Repeatedly over the last two and a half years, Reform Board officials have responded when school principals, local school council members and parents have spoken up for their dilapidated or overcrowded schools. It shows on the bottom line. Following six public hearings last spring on its capital development plan, the board added or accelerated $259 million worth of projects. Only about $55 million, or 20 percent, were put in the “funded” category.
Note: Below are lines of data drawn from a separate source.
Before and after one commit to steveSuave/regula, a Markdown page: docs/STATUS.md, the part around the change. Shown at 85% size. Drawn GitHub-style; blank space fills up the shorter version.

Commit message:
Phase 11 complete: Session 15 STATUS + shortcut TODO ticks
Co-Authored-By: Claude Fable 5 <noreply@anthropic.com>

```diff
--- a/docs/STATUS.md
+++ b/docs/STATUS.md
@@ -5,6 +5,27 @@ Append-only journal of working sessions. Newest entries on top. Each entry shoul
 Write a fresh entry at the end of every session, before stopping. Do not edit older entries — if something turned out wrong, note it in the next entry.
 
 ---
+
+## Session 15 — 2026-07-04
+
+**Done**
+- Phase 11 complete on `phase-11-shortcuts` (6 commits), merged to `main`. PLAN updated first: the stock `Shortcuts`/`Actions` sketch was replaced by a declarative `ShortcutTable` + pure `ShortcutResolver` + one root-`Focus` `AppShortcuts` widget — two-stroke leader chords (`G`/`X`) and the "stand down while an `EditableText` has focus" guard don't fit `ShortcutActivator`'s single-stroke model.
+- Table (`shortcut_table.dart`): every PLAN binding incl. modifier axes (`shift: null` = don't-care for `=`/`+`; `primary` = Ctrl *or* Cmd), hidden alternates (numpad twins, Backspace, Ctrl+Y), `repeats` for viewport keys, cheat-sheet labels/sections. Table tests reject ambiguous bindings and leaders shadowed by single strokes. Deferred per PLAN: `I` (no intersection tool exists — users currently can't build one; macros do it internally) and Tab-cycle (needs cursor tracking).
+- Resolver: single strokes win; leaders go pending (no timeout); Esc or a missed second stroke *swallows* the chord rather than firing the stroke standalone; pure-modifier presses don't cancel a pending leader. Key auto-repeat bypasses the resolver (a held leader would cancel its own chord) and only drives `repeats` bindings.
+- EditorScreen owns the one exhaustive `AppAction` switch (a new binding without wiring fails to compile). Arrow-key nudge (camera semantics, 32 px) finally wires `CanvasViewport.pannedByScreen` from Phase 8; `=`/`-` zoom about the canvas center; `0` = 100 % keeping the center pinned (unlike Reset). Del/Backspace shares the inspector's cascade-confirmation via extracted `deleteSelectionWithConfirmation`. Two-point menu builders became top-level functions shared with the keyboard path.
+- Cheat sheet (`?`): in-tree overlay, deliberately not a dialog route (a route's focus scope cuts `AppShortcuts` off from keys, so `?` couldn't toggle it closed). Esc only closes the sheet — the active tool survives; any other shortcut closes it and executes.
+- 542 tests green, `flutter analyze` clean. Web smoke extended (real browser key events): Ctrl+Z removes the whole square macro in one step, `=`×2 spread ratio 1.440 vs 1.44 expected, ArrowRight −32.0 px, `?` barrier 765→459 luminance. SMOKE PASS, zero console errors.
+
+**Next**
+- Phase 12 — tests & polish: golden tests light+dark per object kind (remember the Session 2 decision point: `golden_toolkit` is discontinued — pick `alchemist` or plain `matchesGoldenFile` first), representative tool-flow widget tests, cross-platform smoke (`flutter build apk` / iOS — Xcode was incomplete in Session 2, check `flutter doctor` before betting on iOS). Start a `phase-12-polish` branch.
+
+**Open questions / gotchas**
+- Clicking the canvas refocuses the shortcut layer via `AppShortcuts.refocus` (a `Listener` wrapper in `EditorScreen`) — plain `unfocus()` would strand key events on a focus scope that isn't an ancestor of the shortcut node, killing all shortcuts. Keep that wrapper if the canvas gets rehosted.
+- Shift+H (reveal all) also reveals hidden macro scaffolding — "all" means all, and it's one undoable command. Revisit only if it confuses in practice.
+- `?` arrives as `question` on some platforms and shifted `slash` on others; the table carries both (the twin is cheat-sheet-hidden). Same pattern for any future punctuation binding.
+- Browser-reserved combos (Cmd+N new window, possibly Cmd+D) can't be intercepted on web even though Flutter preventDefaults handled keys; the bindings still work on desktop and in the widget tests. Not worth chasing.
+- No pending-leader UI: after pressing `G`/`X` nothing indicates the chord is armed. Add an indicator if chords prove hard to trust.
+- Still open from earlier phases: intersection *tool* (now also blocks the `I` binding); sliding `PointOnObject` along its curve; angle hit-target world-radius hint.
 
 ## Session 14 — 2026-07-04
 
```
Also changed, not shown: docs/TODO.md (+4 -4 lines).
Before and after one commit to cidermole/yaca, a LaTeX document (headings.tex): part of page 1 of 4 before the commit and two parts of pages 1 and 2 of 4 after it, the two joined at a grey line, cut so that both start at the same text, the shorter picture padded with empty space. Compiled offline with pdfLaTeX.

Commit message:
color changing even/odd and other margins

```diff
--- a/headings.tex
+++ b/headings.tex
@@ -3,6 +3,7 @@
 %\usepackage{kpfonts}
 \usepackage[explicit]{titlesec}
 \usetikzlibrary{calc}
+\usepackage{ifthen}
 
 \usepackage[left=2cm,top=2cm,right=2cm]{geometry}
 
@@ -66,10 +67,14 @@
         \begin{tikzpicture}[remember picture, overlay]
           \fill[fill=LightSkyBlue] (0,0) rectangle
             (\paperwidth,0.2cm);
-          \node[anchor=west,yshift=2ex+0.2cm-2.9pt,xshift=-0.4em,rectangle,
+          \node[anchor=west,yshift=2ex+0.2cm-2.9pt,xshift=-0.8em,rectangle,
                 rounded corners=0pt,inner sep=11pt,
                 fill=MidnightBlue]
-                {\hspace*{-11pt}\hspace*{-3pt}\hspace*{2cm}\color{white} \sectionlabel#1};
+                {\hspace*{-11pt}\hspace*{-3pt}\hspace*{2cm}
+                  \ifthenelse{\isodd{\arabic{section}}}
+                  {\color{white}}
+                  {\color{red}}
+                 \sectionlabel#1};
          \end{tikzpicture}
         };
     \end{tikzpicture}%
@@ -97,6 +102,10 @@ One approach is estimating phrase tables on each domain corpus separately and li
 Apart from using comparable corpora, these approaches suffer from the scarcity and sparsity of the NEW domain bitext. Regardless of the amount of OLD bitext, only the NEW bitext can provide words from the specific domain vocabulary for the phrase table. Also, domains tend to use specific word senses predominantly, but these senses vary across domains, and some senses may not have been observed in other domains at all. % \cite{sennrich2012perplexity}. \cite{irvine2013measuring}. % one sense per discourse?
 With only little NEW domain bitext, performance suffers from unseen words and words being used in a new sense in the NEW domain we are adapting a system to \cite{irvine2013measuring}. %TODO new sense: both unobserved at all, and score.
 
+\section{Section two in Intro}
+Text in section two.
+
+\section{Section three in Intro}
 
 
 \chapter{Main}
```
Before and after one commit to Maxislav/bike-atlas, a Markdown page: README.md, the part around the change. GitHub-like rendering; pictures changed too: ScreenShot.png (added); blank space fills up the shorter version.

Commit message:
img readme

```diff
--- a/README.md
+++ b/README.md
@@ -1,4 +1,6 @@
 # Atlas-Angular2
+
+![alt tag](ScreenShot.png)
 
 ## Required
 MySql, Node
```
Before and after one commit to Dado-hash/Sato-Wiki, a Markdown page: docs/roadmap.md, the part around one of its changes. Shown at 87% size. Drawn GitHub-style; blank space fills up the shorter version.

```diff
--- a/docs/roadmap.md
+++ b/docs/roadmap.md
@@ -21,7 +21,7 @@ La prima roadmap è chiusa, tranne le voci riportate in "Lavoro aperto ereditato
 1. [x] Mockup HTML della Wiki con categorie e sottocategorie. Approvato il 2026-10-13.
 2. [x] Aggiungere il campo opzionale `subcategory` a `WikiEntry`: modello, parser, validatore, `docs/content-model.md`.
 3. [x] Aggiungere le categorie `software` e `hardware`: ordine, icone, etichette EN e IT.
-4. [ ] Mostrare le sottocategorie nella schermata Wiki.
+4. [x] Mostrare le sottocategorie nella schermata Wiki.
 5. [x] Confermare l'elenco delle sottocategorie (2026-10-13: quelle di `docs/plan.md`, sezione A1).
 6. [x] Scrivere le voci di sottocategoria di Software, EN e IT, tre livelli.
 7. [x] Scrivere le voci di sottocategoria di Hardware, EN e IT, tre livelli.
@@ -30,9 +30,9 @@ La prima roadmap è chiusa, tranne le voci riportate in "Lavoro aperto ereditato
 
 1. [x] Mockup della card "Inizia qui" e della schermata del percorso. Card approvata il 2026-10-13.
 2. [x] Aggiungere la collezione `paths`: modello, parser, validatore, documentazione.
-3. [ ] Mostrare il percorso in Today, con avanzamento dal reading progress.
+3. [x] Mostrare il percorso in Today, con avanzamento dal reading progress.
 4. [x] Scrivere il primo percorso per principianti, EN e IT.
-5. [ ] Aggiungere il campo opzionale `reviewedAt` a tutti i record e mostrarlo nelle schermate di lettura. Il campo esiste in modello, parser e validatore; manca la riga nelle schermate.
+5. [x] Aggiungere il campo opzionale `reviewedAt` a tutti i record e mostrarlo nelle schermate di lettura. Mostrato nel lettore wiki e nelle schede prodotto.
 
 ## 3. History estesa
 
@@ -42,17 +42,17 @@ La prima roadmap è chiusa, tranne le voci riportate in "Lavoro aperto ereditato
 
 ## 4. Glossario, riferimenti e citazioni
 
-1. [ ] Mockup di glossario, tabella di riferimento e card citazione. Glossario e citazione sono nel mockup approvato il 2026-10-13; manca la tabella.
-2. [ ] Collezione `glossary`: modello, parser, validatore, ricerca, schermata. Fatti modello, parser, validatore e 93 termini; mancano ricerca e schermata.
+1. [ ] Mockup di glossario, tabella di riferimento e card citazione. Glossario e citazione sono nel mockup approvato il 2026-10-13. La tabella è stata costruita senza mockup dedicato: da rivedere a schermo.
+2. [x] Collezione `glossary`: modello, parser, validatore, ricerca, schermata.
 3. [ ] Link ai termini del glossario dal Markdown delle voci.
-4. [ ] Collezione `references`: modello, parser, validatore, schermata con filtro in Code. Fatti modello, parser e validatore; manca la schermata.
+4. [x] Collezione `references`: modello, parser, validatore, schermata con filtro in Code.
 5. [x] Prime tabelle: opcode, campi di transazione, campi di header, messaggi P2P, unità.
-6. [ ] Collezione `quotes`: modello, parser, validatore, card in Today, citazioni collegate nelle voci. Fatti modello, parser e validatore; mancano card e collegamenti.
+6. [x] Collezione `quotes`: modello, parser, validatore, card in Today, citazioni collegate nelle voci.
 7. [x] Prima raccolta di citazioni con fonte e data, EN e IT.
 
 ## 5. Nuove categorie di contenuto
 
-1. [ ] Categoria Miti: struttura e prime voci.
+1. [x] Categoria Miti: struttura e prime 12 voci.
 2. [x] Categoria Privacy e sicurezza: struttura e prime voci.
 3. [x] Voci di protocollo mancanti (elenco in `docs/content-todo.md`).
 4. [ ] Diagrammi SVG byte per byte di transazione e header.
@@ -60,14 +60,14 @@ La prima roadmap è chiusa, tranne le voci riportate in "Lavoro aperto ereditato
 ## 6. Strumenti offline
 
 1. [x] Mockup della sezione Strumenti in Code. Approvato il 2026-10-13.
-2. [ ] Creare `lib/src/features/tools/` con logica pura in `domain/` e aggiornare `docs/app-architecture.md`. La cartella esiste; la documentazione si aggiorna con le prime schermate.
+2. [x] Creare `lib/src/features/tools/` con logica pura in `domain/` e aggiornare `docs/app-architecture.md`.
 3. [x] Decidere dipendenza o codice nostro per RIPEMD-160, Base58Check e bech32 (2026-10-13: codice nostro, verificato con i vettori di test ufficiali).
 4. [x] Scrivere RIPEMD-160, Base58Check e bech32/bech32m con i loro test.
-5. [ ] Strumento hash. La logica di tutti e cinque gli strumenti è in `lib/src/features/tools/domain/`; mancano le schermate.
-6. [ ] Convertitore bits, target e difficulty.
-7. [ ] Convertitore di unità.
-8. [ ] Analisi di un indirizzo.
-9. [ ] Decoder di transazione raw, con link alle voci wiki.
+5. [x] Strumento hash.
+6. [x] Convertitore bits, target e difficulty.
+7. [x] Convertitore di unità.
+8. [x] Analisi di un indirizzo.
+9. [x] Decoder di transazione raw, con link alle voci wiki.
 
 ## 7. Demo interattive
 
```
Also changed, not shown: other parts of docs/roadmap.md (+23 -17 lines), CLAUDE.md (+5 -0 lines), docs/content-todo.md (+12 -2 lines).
However, the board has moved more projects into the sure-thing column in the last several months.

The effectiveness of the capital budget hearings “may be the best-kept secret in town,” says Jacqueline Leavy, director of the Neighborhood Capital Budget Group, a non-profit watchdog organization. “It’s seldom that you see a major change in a public budget as a direct result of citizen participation.”

While the $55 million “funded” addition is “a modest beginning,” she says, “the fact that things are on the table now, even if they’re unfunded, makes it much more likely that they’ll eventually be done.”

That’s why Scott Guercio, principal at Bell Elementary in North Center, isn’t too disappointed that the addition he requested at a public hearing last spring was put in the unfunded column. ” I want to be in line,” he says. “I don’t want to find out later that they’ve found a way to get more money and have to say to myself, ‘If only I’d started asking earlier.'”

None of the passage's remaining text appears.